There's lots of bows to the violin that allow us to create strength, resilience and pride in the Aboriginal nursing and midwifery staff that come through our door. We have a bunch of nursing and RUSON cadetships, we've actually decided we're going to have all RUSONs because RUSONS get to do more than a nursing cadet does. 

When we realised the difference, especially when I realised the difference, it was like, why are we doing this? Why can't we have all RUSONs and give their nurses that opportunity to have a little bit more hands-on stuff, because the goal of that is to ensure that people learn, and then pass their exams. That's our role, is to help them pass their exams to become fully-fledged nurses and midwives. The more opportunity we give them in those cadetship phases to get the experience and the knowledge so that their studies makes sense to them [the better]. 

But sometimes if study doesn't make sense to you, there's no way you're going to be able to pass, unless you get really lucky. But if we can offer the right type of learning in their cadetships, it will make it easier for them to know what they're talking about and what the studies are talking about, because they've actually done it. They're not standing off in the corner, folding sheets, or cleaning the cupboard or something. They're actually in there, doing stuff as RUSONs. It's so important in how people learn, because people learn in all sorts of different ways. We need to move with the times and teach them in all sorts of different ways.

Tessa Moriarty  [41:06] Yes, spot on, Aunty Gina. My last question, I certainly have one, my last question would be if I was a young nurse or midwife for that matter, looking to start out my career [as] a young Aboriginal nurse or midwife, what kind of wisdom or advice would both of you, or either of you, have for me?

Aunty Gina Bundle  [41:30] For me, it would be, especially if you're already at university, touch base with your Liaison Officers, your student supports, because they have a whole wealth of information and different doors they can open for you to learn in different ways. Having that relationship, they also have people in community they can connect you to, because the hardest part of being an Aboriginal person trying to get into community or into services like this is--especially if they come from the country into the city--is not knowing anybody. 

You'll find that a lot of the country universities have connections to all the Aboriginal services in the city. They'll have connections to introduce people to, but also once they get into the hospitals, go find your Aboriginal Liaison Unit because they're there in just about every hospital in the country now. There might be a few small hospitals that don't have us, but they'll have something around. Connect yourself with Liaison Units, because they do, like we do, all sorts of stuff inside the hospital that we can help you with.


Tessa Moriarty  [42:29] Yep, thank you. Alex, and yourself, what advice would you give me, being a young budding midwife?

Alexandria Burton  [42:37] To not say no to any opportunities, even if you're scared of them. To ask for help where help is needed. Don't feel afraid that there's any silly question. There's never any silly question. There's just questions that haven't been asked before.

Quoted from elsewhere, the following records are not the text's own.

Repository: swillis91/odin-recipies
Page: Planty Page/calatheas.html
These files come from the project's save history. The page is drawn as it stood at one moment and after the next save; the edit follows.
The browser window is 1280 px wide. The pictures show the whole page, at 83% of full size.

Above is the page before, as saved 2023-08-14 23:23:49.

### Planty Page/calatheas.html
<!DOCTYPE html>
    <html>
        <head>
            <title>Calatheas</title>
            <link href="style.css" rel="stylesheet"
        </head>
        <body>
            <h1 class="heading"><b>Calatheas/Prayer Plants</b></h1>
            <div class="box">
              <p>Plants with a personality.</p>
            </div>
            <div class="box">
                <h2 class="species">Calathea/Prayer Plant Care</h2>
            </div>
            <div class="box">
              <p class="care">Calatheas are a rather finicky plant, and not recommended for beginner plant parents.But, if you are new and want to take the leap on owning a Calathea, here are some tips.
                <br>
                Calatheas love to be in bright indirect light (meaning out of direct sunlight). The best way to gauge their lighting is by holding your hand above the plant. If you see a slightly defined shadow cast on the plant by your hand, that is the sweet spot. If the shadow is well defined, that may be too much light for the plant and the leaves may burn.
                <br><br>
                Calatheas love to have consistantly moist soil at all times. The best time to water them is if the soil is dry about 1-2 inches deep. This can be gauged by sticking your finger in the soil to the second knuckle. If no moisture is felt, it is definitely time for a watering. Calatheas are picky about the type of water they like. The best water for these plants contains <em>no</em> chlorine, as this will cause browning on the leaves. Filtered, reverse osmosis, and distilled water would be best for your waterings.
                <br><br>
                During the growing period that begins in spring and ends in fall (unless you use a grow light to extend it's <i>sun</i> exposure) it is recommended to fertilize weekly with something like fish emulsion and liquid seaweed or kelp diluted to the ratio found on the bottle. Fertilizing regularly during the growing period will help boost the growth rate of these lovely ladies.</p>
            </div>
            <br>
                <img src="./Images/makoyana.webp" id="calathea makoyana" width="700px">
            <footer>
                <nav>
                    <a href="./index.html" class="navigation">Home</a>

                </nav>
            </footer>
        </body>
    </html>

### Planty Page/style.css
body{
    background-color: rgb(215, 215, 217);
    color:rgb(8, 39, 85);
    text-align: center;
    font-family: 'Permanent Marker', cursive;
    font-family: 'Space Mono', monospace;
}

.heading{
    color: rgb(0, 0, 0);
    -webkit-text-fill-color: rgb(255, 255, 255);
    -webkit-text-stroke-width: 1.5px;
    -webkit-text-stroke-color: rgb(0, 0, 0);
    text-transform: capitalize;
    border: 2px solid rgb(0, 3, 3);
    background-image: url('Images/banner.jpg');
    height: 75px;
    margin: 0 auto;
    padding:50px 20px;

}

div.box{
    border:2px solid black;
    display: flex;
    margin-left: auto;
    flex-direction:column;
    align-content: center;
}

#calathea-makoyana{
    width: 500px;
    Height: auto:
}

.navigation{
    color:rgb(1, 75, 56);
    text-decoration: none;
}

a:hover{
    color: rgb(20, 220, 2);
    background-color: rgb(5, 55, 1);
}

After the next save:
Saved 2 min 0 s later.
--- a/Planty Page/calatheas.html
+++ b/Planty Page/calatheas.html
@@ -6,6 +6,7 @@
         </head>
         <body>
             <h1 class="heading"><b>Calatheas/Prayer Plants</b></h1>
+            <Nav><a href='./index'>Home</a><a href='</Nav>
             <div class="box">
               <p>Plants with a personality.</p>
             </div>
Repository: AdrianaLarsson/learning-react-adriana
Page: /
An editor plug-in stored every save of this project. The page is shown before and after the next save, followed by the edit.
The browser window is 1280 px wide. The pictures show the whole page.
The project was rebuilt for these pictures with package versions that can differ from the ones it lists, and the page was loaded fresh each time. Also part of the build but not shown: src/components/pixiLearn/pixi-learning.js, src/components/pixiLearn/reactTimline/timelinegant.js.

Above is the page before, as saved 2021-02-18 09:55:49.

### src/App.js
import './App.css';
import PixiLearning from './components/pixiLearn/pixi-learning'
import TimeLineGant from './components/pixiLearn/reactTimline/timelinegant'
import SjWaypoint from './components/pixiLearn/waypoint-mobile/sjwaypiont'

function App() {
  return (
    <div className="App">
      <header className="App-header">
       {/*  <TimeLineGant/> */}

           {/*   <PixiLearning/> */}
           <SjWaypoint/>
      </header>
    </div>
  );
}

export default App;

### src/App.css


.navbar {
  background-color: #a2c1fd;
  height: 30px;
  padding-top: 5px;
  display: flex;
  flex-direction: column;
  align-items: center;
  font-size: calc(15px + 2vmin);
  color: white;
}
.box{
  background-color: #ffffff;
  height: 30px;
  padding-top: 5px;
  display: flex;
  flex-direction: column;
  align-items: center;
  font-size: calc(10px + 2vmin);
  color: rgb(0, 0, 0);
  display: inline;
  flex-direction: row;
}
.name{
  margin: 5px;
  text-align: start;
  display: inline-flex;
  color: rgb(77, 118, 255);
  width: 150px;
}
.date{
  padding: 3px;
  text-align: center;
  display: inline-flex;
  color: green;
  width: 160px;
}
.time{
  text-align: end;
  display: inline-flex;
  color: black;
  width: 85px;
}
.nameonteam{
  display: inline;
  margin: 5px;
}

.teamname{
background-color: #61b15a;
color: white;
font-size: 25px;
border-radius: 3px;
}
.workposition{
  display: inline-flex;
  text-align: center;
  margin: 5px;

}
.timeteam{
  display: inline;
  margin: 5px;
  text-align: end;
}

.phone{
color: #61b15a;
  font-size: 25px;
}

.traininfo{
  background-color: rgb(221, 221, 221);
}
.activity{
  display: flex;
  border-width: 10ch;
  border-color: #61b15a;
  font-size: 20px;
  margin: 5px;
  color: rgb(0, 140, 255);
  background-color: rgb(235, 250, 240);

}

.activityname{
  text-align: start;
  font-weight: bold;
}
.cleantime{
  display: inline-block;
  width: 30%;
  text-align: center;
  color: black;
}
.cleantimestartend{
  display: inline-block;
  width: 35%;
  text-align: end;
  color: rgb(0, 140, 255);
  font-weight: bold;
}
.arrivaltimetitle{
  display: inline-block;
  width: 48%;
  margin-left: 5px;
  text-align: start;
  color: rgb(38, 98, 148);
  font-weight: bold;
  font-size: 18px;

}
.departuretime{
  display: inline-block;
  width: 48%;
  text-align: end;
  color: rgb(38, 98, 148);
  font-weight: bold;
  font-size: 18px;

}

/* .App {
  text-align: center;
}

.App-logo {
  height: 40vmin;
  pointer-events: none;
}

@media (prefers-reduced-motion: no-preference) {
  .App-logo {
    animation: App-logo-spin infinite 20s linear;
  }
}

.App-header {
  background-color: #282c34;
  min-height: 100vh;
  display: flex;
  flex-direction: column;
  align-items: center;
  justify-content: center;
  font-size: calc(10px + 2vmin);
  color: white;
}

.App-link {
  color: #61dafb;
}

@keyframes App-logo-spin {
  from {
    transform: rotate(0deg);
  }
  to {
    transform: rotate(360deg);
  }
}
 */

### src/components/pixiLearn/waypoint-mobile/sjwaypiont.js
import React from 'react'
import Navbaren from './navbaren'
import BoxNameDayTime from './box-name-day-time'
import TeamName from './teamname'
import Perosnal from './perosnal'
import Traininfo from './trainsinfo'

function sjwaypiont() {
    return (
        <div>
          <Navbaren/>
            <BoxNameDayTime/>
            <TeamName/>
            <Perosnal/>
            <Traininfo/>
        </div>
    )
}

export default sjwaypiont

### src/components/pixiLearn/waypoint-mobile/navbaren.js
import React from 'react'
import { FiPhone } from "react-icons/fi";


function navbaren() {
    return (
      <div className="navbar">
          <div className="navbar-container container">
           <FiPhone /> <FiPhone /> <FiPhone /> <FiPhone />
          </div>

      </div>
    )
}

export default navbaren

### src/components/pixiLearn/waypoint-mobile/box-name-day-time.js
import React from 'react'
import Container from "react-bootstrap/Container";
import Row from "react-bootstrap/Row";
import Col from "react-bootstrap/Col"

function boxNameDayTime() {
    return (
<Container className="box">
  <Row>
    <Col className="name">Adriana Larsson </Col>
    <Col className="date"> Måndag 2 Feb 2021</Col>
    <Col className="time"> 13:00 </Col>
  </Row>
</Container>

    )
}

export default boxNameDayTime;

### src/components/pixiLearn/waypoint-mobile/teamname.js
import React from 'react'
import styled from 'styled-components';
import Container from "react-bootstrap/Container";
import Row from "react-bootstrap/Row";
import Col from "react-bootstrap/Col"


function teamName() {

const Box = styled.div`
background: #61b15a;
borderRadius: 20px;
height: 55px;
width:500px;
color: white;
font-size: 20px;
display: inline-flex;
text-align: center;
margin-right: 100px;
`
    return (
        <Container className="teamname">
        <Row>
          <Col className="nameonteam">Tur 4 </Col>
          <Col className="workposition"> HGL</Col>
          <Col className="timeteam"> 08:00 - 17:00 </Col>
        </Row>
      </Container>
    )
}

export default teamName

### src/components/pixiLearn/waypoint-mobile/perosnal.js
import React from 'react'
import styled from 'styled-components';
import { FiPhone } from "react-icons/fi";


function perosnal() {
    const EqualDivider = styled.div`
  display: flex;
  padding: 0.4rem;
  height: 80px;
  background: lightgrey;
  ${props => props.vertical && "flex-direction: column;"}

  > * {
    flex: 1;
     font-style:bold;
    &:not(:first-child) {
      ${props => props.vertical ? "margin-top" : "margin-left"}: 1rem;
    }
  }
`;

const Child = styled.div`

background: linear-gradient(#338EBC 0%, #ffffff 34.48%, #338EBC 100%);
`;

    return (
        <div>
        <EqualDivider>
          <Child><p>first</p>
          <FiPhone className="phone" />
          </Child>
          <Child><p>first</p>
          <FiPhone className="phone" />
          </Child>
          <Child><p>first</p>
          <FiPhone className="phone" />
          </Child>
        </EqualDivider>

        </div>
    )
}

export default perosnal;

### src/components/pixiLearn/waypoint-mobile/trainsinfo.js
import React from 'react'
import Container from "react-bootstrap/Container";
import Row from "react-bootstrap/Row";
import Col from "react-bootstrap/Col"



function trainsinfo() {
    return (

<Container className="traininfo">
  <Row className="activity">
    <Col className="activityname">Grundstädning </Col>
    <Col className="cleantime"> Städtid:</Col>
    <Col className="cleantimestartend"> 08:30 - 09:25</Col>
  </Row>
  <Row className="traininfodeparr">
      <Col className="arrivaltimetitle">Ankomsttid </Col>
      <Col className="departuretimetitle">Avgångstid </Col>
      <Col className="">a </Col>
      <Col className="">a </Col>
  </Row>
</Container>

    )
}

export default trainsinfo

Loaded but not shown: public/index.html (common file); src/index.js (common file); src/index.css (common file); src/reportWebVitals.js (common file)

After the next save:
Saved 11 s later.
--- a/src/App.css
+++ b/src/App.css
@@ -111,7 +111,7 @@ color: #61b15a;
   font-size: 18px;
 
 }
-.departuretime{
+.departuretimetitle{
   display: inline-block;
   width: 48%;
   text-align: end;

To give everything a go, and to put your hand up even if you're feeling uncomfortable. Yeah.

Aunty Gina Bundle  [42:58] Did we answer everything that needed to be answered?

Elle Brown  [43:01] Yeah. Thank you so much, Aunty Gina and Alex, for your time today. We've really appreciated your insights. We've got further information about supporting Aboriginal and Torres Strait Islander nurses, midwives and students, which is invaluable. 

Aunty Gina Bundle  [43:18] Aw, that's good.

Alexandria Burton   [43:19] My pleasure. 

Elle Brown  [43:20] I just want to say that if anyone has any issues that they'd like to speak about, you're welcome to call Nurse & Midwife Support, a 24 hour, seven day a week service for nurses, midwives and students. You can call us on 1800-667-877, or contact us via the website on nmsupport.org.au Thank you.